I received my parcel with the Odes on Sunday, – the it had been sent off on the Wednesday. A note in it informed me that in order for the sake if despatch only 250 had been thrown off, & requested corrections by return of post. There were <are> two material misprints making a wrong sense which is worse than nonsense. p 7. to the sea instead of the sun & p 18 – the breach of Tarragona instead of the beach. I had made also an unfor addition in p. 8 which was unluckily too late. after
I suppose Croker made out the titles of the Beöded in full form, for I did not, & that he entitled the odes congratulatory. And now you know as much about them as I do: – having I suppos dare say received your parcel as soon as I did mine.
I think Lord Cochranes sentence too severe.  it will probably not be inflicted, & in my judgement ought not to have been passed, the offence not being one of those for which a specific punishment has been appointed & no discretion left in pronouncing it. Of course he will persist in his denial; – it is a symptom of grace in him, – & after what has past the choice lay between stiffly braving the clear conviction, – or shooting himself. Nothing can be clearer than his guilt; but the proper consequences of expulsion, loss of honour & of his commission fall heavily enough without anything of greater ignominy. Were I the Prince the pillory & the imprisonment should be instantly remitted; in doing this his former services & his rank in the navy might be so referred to as to produce a good effect. The Prince wants popularity & wants advisers to show him xx how easily it may be obtained. As for the Princess  she is equally impudent & mischievous.
The 22d book of Roderick  may probably be finished tonight. The poem runs to 25 & will very speedily be compleated, – if there be no interruption. – Mrs C & Sara went yesterday to Netherhall. We are all well except Isabel who is very poorly today with teething & a cough.
Love to Sarah – God bless you
Tuesday 28 June 1814. Keswick.
 George IV (1762–1830, Prince Regent 1811–1820, King of the United Kingdom 1820–1830; DNB); Alexander I (1777–1825; Emperor of Russia 1801–1825); Frederick William III (1770–1840; King of Prussia 1797–1840). Southey’s Laureate tributes to them were published in book form as Congratulatory Odes. Odes to His Royal Highness The Prince Regent, His Imperial Majesty The Emperor of Russia, and His Majesty the King of Prussia (1814). BACK

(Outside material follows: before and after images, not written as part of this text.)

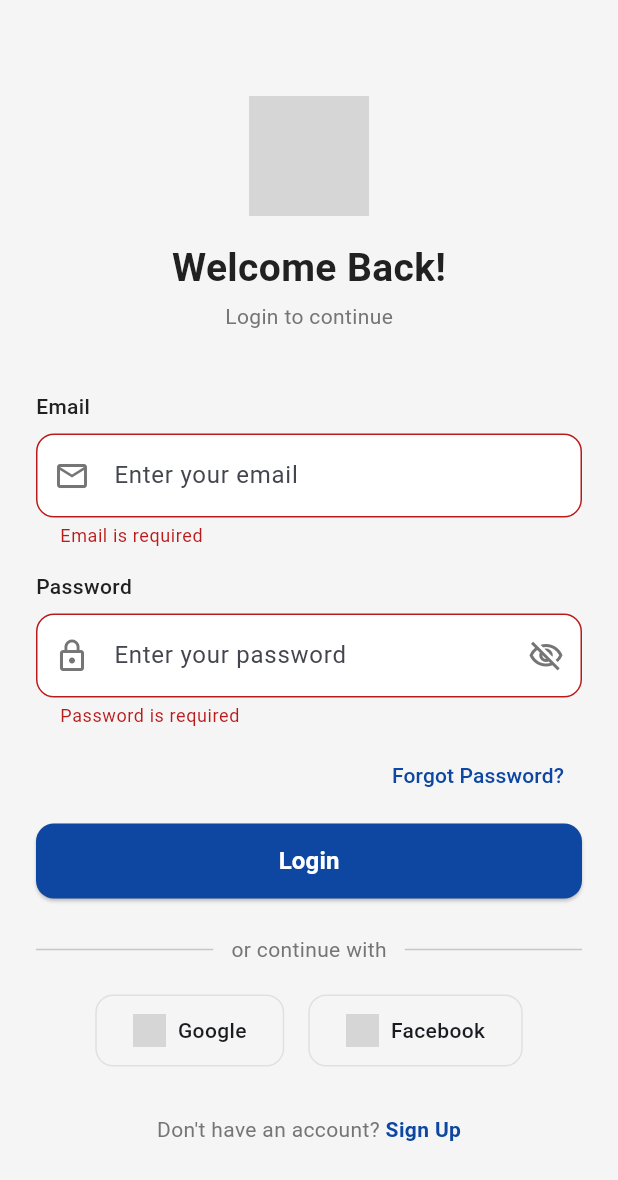
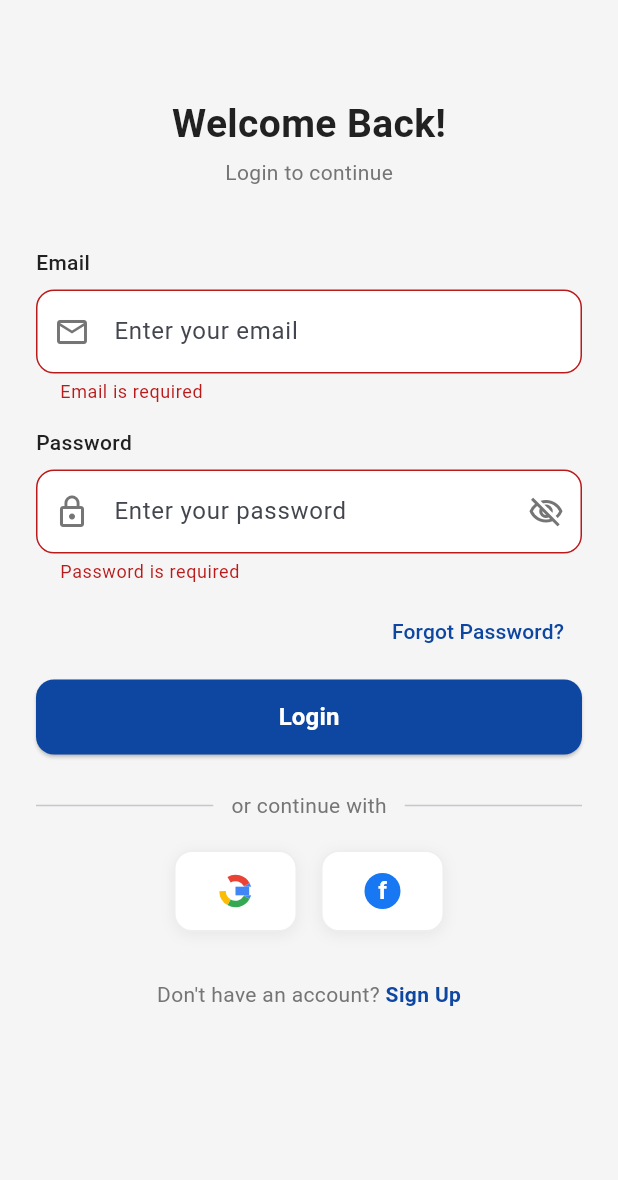
Before and after one commit to Dilmi04/SafeLanka-Mobile-App, a Flutter app: the screen it shows after launch, after a tap on "Login", on a phone screen of 412 x 824 dp. Shown: the top 1180 px of the screen. Run offline on Flutter 3.47's test engine with Material 3 defaults, Android fonts, the phone set to English and light mode, and no system bars; our stand-ins replace cloud_firestore, firebase_auth, firebase_core, geolocator, google_sign_in; accounts and stored records are empty; grey boxes are pictures that could not be loaded.

Commit message:
updated login screen

```diff
--- a/lib/screens/login_screen.dart
+++ b/lib/screens/login_screen.dart
@@ -119,18 +119,6 @@ class _LoginScreenState extends State<LoginScreen> {
               children: [
                 const SizedBox(height: 32),
 
-                // Logo
-                Image.asset(
-                  'assets/images/logo.png',
-                  height: 80,
-                  errorBuilder: (context, error, stackTrace) => const Icon(
-                    Icons.shield,
-                    size: 80,
-                    color: AppColors.primary,
-                  ),
-                ),
-                const SizedBox(height: 16),
-
                 const Text(
                   'Welcome Back!',
                   style: TextStyle(
@@ -230,16 +218,14 @@ class _LoginScreenState extends State<LoginScreen> {
                   children: [
                     _SocialButton(
                       label: 'Google',
-                      iconPath: 'assets/icons/google.png',
+                      isGoogle: true,
                       onTap: _loginWithGoogle,
                     ),
                     const SizedBox(width: 16),
                     _SocialButton(
                       label: 'Facebook',
-                      iconPath: 'assets/icons/facebook.png',
-                      onTap: () {
-                        // TODO: Facebook login
-                      },
+                      isGoogle: false,
+                      onTap: () {},
                     ),
                   ],
                 ),
@@ -277,12 +263,12 @@ class _LoginScreenState extends State<LoginScreen> {
 
 class _SocialButton extends StatelessWidget {
   final String label;
-  final String iconPath;
+  final bool isGoogle;
   final VoidCallback onTap;
 
   const _SocialButton({
     required this.label,
-    required this.iconPath,
+    required this.isGoogle,
     required this.onTap,
   });
 
@@ -292,20 +278,107 @@ class _SocialButton extends StatelessWidget {
       onTap: onTap,
       borderRadius: BorderRadius.circular(12),
       child: Container(
-        padding: const EdgeInsets.symmetric(horizontal: 24, vertical: 12),
+        padding: const EdgeInsets.symmetric(horizontal: 28, vertical: 14),
         decoration: BoxDecoration(
-          border: Border.all(color: Colors.grey.shade300),
+          color: Colors.white,
+          border: Border.all(color: Colors.grey.shade200),
           borderRadius: BorderRadius.circular(12),
+          boxShadow: [
+            BoxShadow(
+              color: Colors.black.withValues(alpha: 0.06),
+              blurRadius: 8,
+              offset: const Offset(0, 2),
+            ),
+          ],
         ),
-        child: Row(
-          children: [
-            Image.asset(iconPath, height: 22, errorBuilder: (context, error, stackTrace) =>
-            const Icon(Icons.g_mobiledata, size: 22)),
-            const SizedBox(width: 8),
-            Text(label, style: const TextStyle(fontWeight: FontWeight.w500)),
-          ],
+        child: isGoogle ? _googleIcon() : _facebookIcon(),
+      ),
+    );
+  }
+
+  // Google 'G' icon drawn with CustomPaint
+  Widget _googleIcon() {
+    return CustomPaint(
+      size: const Size(24, 24),
+      painter: _GoogleIconPainter(),
+    );
+  }
+
+  // Facebook 'f' icon
+  Widget _facebookIcon() {
+    return Container(
+      width: 24,
+      height: 24,
+      decoration: const BoxDecoration(
+        color: Color(0xFF1877F2),
+        shape: BoxShape.circle,
+      ),
+      child: const Center(
+        child: Text(
+          'f',
+          style: TextStyle(
+            color: Colors.white,
+            fontWeight: FontWeight.bold,
+            fontSize: 16,
+            height: 1.2,
+          ),
         ),
       ),
     );
   }
 }
+
+// Custom painter for Google 'G' icon
+class _GoogleIconPainter extends CustomPainter {
+  @override
+  void paint(Canvas canvas, Size size) {
+    final center = Offset(size.width / 2, size.height / 2);
+    final radius = size.width / 2;
+
+    // Draw circle segments (Google colors)
+    final colors = [
+      const Color(0xFF4285F4), // blue
+      const Color(0xFF34A853), // green
+      const Color(0xFFFBBC05), // yellow
+      const Color(0xFFEA4335), // red
+    ];
+
+    final startAngles = [-0.52, 0.52, 2.09, -2.09];
+    final sweepAngles = [1.04, 1.57, 1.04, 1.57];
+
+    for (int i = 0; i < 4; i++) {
+      final paint = Paint()
+        ..color = colors[i]
+        ..style = PaintingStyle.stroke
+        ..strokeWidth = size.width * 0.18
+        ..strokeCap = StrokeCap.butt;
+
+      canvas.drawArc(
+        Rect.fromCircle(center: center, radius: radius * 0.72),
+        startAngles[i],
+        sweepAngles[i],
+        false,
+        paint,
+      );
+    }
+
+    // White horizontal bar for the 'G' cutout
+    final whitePaint = Paint()..color = Colors.white;
+    canvas.drawRect(
+      Rect.fromLTWH(size.width * 0.5, size.height * 0.38,
+          size.width * 0.5, size.height * 0.24),
+      whitePaint,
+    );
+
+    // Blue fill for right side of G
+    final bluePaint = Paint()..color = const Color(0xFF4285F4);
+    canvas.drawRect(
+      Rect.fromLTWH(size.width * 0.5, size.height * 0.38,
+          size.width * 0.38, size.height * 0.24),
+      bluePaint,
+    );
+  }
+
+  @override
+  bool shouldRepaint(covariant CustomPainter oldDelegate) => false;
+}
```
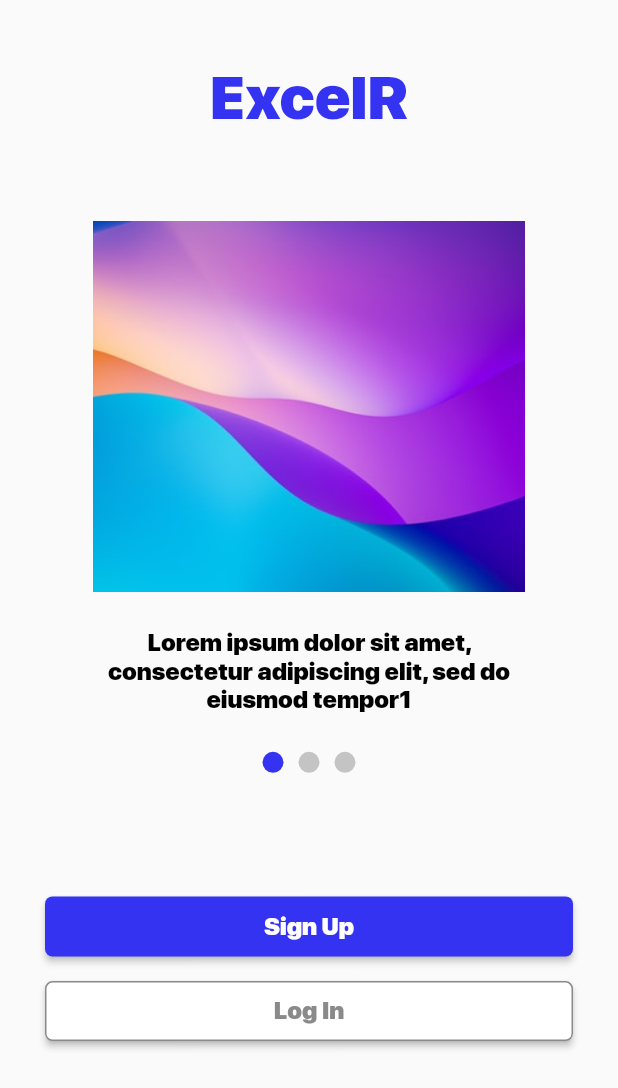
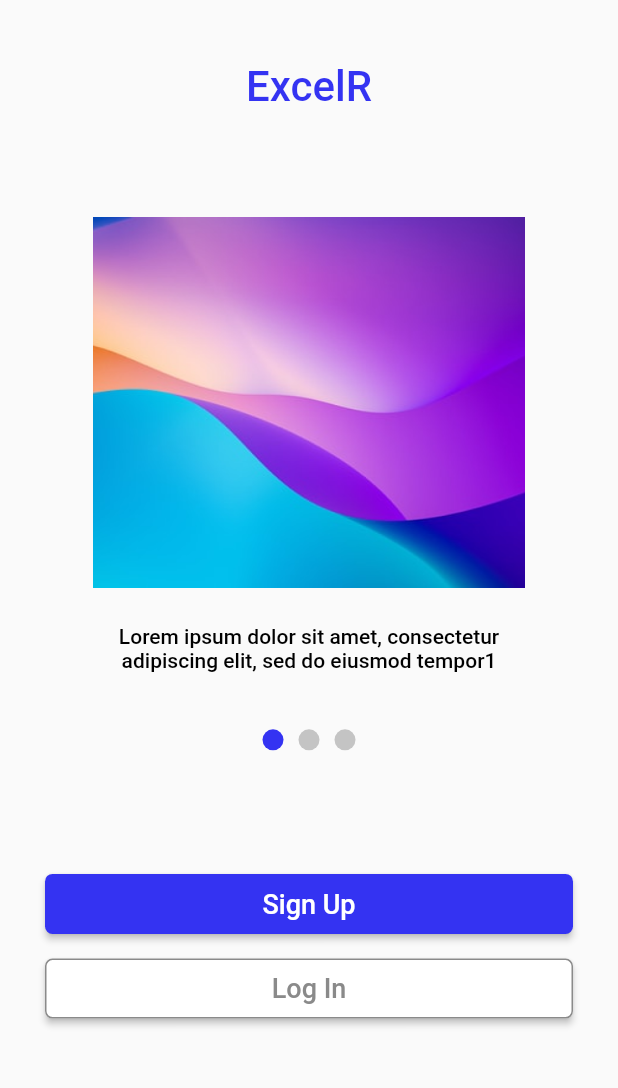
Before and after one commit to rinkuniks/flutterSkeleton, a Flutter app: the screen it shows after launch, on a phone screen of 412 x 824 dp. Shown: the top 1088 px of the screen. Run offline on Flutter 3.47's test engine with Material 2 defaults, Android fonts, the phone set to English and light mode, and no system bars; our stand-ins replace another_flushbar, connectivity, firebase_auth, firebase_core, firebase_crashlytics, flutter_spinkit and 5 more; missing offline and left inert: flutter_facebook_auth, vimeo_video_player; accounts and stored records are empty; project files that could hold a hidden picture were left out.

```diff
--- a/lib/res/color.dart
+++ b/lib/res/color.dart
@@ -13,7 +13,7 @@ class AppColors {
   //Text Colors
   static const Color primaryTextColor = Color(0xFF3433F2);
   static const Color secondaryTextColor = Color(0xff000000);
-  static const Color tertiaryTextColor = Colors.grey;
+  static const Color tertiaryTextColor = Color(0xFF716E6E);
 
   //Button Colors
   static const Color primaryButtonColor = Color(0xFF3433F2);
--- a/lib/res/components/SharedPref.dart
+++ b/lib/res/components/SharedPref.dart
@@ -10,7 +10,7 @@ class SharedPref {
 
   Future<String> getUser(String paramName) async {
     final SharedPreferences sp = await SharedPreferences.getInstance();
-    final String? id = sp.getString(paramName);
+    final String? id = sp.getString(paramName) != null ?  sp.getString(paramName) : 'en';
     return id!;
   }
 
--- a/lib/res/components/round_button.dart
+++ b/lib/res/components/round_button.dart
@@ -19,6 +19,7 @@ class RoundButton extends StatelessWidget {
 
   @override
   Widget build(BuildContext context) {
+    // Font family missing
     return SizedBox(
         height: 40,
         width:  MediaQuery.of(context).size.width - 60,
@@ -35,7 +36,7 @@ class RoundButton extends StatelessWidget {
                 child: Text(
                   title,
                   style: const TextStyle(
-                    fontSize: 16,
+                    fontSize: 18,
                       color: AppColors.white),
                 ),
               )
@@ -51,7 +52,7 @@ class RoundButton extends StatelessWidget {
                 child: Text(
                   title,
                   style: const TextStyle(
-                    fontSize: 16,
+                    fontSize: 18,
                       color: AppColors.logInText),
                 ),
               )
--- a/lib/res/theme/text_theme.dart
+++ b/lib/res/theme/text_theme.dart
@@ -7,42 +7,60 @@ class CustomTextTheme {
     titleSmall:  TextStyle(
         color: AppColors.secondaryTextColor,
         fontSize: 14,
-        fontFamily: 'SF-Pro-Display'),
+        //fontFamily: 'SF-Pro-Display'
+        ),
     titleMedium:  TextStyle(
         color: AppColors.secondaryTextColor,
-        fontSize: 16,
-        fontFamily: 'SF-Pro-Display'),
+        fontSize: 14,
+        //fontFamily: 'SF-Pro-Display'
+
+        fontWeight: FontWeight.w500,
+        ),
     titleLarge:  TextStyle(
         color: AppColors.secondaryTextColor,
-        fontSize: 20,
-        fontFamily: 'SF-Pro-Display'),
+        fontSize: 28,
+        fontWeight: FontWeight.w500,
+        //fontFamily: 'SF-Pro-Display'
+        ),
     //Blue Color
     displaySmall:  TextStyle(
         color: AppColors.primaryTextColor,
         fontSize: 14,
-        fontFamily: 'SF-Pro-Display'),
+        //fontFamily: 'SF-Pro-Display'
+        ),
     displayMedium:  TextStyle(
         color: AppColors.primaryTextColor,
         fontSize: 16,
-        fontFamily: 'SF-Pro-Display'),
+        //fontFamily: 'SF-Pro-Display'
+        ),
     displayLarge:  TextStyle(
         color: AppColors.primaryTextColor,
-        fontSize: 40,
-        fontFamily: 'SF-Pro-Display',
+        fontSize: 28,
+        //fontFamily: 'SF-Pro-Display'
+
         fontWeight: FontWeight.w500),
+
+
+
     //grey Color
     labelSmall: TextStyle(
         color: AppColors.tertiaryTextColor,
-        fontSize: 14,
-        fontFamily: 'SF-Pro-Display'),
+        fontSize: 12,
+        fontWeight: FontWeight.w400,
+       //// fontFamily: 'SF-Pro-Display'
+
+        ),
     labelMedium:  TextStyle(
         color: AppColors.tertiaryTextColor,
+          fontWeight: FontWeight.w400,
         fontSize: 16,
-        fontFamily: 'SF-Pro-Display'),
+        //fontFamily: 'SF-Pro-Display'
+        ),
     labelLarge:  TextStyle(
         color: AppColors.tertiaryTextColor,
         fontSize: 20,
-        fontFamily: 'SF-Pro-Display',
+        //fontFamily: 'SF-Pro-Display'
+
         fontWeight: FontWeight.w500),
 
   );
@@ -51,41 +69,56 @@ class CustomTextTheme {
     titleSmall:  TextStyle(
         color: AppColors.white,
         fontSize: 14,
-        fontFamily: 'SF-Pro-Display'),
+        //fontFamily: 'SF-Pro-Display'
+        ),
     titleMedium:  TextStyle(
         color: AppColors.white,
-        fontSize: 16,
-        fontFamily: 'SF-Pro-Display'),
+        fontWeight: FontWeight.w500,
+        fontSize: 14,
+        //fontFamily: 'SF-Pro-Display'
+        ),
     titleLarge:  TextStyle(
         color: AppColors.white,
-        fontSize: 20,
-        fontFamily: 'SF-Pro-Display'),
+          fontSize: 28,
+        fontWeight: FontWeight.w500,
+
+        //fontFamily: 'SF-Pro-Display'
+        ),
     displaySmall:  TextStyle(
         color: AppColors.white,
         fontSize: 14,
-        fontFamily: 'SF-Pro-Display'),
+        //fontFamily: 'SF-Pro-Display'
+        ),
     displayMedium:  TextStyle(
         color: AppColors.white,
         fontSize: 16,
-        fontFamily: 'SF-Pro-Display'),
+        //fontFamily: 'SF-Pro-Display'
+        ),
     displayLarge:  TextStyle(
         color: AppColors.white,
-        fontSize: 40,
-        fontFamily: 'SF-Pro-Display',
+        fontSize: 28,
+        //fontFamily: 'SF-Pro-Display'
+
         fontWeight: FontWeight.w500),
     //grey Color
     labelSmall: TextStyle(
         color: AppColors.secondaryTextColor,
-        fontSize: 14,
-        fontFamily: 'SF-Pro-Display'),
+          fontWeight: FontWeight.w400,
+        fontSize: 12,
+       //// fontFamily: 'SF-Pro-Display'
+
+        ),
     labelMedium:  TextStyle(
         color: AppColors.secondaryTextColor,
         fontSize: 16,
-        fontFamily: 'SF-Pro-Display'),
+        fontWeight: FontWeight.w400,
+        //fontFamily: 'SF-Pro-Display'
+        ),
     labelLarge:  TextStyle(
         color: AppColors.secondaryTextColor,
         fontSize: 20,
-        fontFamily: 'SF-Pro-Display',
+        //fontFamily: 'SF-Pro-Display'
+
         fontWeight: FontWeight.w500),
   );
 }
--- a/lib/view/bottomTab/homeScreen.dart
+++ b/lib/view/bottomTab/homeScreen.dart
@@ -43,7 +43,7 @@ class HomeView extends StatelessWidget {
   }
 
   topCourse() {
-    return (const SingleChildScrollView(
+    return ( SingleChildScrollView(
       physics: ScrollPhysics(),
       child: Column(
         children: <Widget>[
--- a/lib/view/preAuth/intro.dart
+++ b/lib/view/preAuth/intro.dart
@@ -102,6 +102,7 @@ class IntroState extends BasePageState<Intro> with Base {
                     ),
                   )),
         ),
+
         Container(
           margin:
               EdgeInsets.only(top: MediaQuery.of(context).size.height * 0.1),
--- a/lib/view/preAuth/splash_view.dart
+++ b/lib/view/preAuth/splash_view.dart
@@ -1,5 +1,6 @@
 import 'package:flutter/material.dart';
 import '../../base/base_page.dart';
+import '../../generated/l10n.dart';
 import '../../view_model/services/splash_services.dart';
 
 /// Created by Sawan Kumar on 12/05/23.
@@ -28,10 +29,10 @@ class _SplashViewState extends BasePageState<SplashView> with Base{
 
   @override
   Widget body() {
+    S str = S.of(context);
     return Scaffold(
       body: Center(
-          child: Text(
-            'ExcelR',
+          child: Text(str.app_name,
             style: Theme.of(context).textTheme.displayLarge
           )),
     );
--- a/pubspec.yaml
+++ b/pubspec.yaml
@@ -51,6 +51,10 @@ dependencies:
   # firebase_messaging: 14.6.1
   google_sign_in: 5.4.1
   flutter_login_facebook: 1.8.0
+  # flutter_facebook_auth: 5.0.8
+  permission_handler: 10.2.0
+  flutter_facebook_auth: 4.4.1
+
   sign_in_with_apple: 4.3.0
   crypto: 3.0.3
   firebase_crashlytics: 3.3.1
```
Also changed, not shown: lib/main.dart (+20 -3 lines), lib/provider/SocialLoginHelper.dart (+27 -25 lines), lib/view/auth/login_view.dart (+11 -11 lines), lib/view/auth/signup_view.dart (+50 -24 lines), pubspec.lock, 9 other files.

 The naval officer and radical Thomas Cochrane, 10th Earl of Dundonald (1775–1860; DNB). He had been convicted of being part of a massive fraud in dealings in government stocks. He was fined £1000; sentenced to one year’s imprisonment in the King’s Bench and to stand for an hour in the pillory. The latter was remitted. In addition, Cochrane was struck off the navy list, and expelled from the House of Commons and from the chapel of the Knights of the Bath. BACK